While this written policy may not be enough to put a stop to all sexual misconduct in the Greek system, the process goes beyond this concrete protocol. Kylee Johnson, an MSU sophomore, spoke on the matter at hand. As the president of the Beta Theta Chapter of Alpha Xi Delta at MSU, she sometimes finds herself faced with instances of sexual assault brought to her by sorority members wishing to confide in someone. She informed me of several other steps that aren’t found on the GoGreek website that occur throughout the process of reporting a sexual assault in the Greek community.

Johnson began by explaining that in her experience, each case is very situational. If a member was to reach out to her, she would begin by asking if the woman wanted to go further with any type of reporting. As Johnson is not employed as the president of her Greek life organization, she is not registered as a mandatory reporter. If the woman does not want to make a formal report, Johnson gives her options for help, such as the Prevention, Outreach and Education Department, MSU Safe Place and Counseling and Psychiatric Services. If the woman decides she does want to file a formal report, Johnson directs her to MSU’s Office of Institutional Equity, a reporting facility for all kinds of discrimination, where they will help the woman continue filing her report and to contact the authorities.

Furthermore, Johnson states she would then contact the president of the fraternity involved to attempt to figure out exactly what happened. She also initiates this communication to inform the fraternity if a report is going to be taking place.

At the very end of my interview with Johnson, she reiterated, “Honestly, it’s an interesting circumstance for me to handle because it’s very situational with each case. Each woman is different. With that being said, there really isn’t one true protocol that the Greek community follows. Each time a case is brought to my attention we go about it in its own unique way and me, and the rest of my chapter, try our best to make sure each and every woman’s voice is heard as it should be.”

While Johnson and her sorority have had no recent incidents involving sexual assault, cases of sexual assault do occur within the Greek community at MSU and they have several ways of handling such events. All IFC and PC members are required to complete a Sexual Assault and Relationship Violence training in order to attempt to prevent future incidents and combat sexual assault in their community. While they do have a bad reputation when it comes to sexual assault, the organizations themselves work their hardest to ensure that the victim receives the justice that they want. Whether the victim wants to handle it privately with the Greek organization or wants to make a formal police report, the members of the Greek community work side by side through hardships such as these to make things right—or at least as right as they can be.

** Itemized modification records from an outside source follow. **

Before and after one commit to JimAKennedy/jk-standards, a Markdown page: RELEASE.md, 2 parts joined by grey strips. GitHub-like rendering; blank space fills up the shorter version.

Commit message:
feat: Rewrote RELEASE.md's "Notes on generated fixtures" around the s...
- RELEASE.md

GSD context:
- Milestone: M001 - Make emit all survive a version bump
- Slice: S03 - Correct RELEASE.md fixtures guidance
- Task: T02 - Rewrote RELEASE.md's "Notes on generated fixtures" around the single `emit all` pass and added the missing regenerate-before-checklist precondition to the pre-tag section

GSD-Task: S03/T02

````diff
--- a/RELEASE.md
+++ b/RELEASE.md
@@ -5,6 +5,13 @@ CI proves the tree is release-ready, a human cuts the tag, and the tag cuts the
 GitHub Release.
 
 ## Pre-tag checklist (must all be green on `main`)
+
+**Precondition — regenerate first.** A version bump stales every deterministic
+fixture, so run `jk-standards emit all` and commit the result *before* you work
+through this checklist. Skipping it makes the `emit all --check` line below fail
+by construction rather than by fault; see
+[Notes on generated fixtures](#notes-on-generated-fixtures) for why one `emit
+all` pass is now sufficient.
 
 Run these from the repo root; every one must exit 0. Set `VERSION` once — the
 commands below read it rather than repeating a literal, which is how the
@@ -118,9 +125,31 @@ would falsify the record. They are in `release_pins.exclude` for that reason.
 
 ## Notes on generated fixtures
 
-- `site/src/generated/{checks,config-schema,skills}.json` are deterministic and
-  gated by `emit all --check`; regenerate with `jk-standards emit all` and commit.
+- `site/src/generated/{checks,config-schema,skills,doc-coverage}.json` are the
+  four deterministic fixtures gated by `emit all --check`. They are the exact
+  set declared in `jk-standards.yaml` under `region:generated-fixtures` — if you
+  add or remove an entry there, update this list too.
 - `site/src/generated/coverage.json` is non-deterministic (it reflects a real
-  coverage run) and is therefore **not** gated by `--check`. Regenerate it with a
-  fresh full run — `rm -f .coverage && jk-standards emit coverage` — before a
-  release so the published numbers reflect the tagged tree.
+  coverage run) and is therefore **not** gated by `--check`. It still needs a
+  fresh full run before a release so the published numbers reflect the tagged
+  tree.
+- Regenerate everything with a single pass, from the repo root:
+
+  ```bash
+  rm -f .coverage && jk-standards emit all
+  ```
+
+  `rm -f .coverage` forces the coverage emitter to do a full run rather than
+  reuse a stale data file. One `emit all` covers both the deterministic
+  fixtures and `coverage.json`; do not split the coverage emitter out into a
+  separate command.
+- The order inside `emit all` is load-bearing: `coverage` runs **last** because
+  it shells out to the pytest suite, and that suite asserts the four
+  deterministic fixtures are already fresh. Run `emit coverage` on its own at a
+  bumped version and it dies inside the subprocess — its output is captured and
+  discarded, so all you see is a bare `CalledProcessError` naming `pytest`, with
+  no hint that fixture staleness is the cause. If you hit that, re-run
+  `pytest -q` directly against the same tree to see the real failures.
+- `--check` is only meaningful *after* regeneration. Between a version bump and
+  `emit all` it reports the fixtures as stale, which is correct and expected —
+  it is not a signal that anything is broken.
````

While a few cases of sexual assault in MSU’s Greek community have previously surfaced to the local news, most of what is heard about these instances is shared by word of mouth and are largely based off of rumors. While scandals with the Greek community are largely heard about soon after they occur, no one really knows what happens after that point. One person says one thing happened and another person tells of something completely different. Then all of the sudden, everything is resolved yet no one knows by what means. It almost seems as if no one knows the real truth, and with the circumstances at hand, it’s possible that no one ever will.

Nicole Glynn is a junior double majoring in professional writing and advertising management. She currently writes for VIM Magazine as a contributor to the women’s fashion team, and volunteers at a local cat shelter in her spare time. She is also the External Marketing Director for the Beta Theta Chapter of Alpha Xi Delta, but more importantly, is a loving sister to her 47 other housemates. She can be found asking every single one of her friends which picture to post to Instagram, what caption to use, and most importantly, going against every opinion her friends gave her in the process.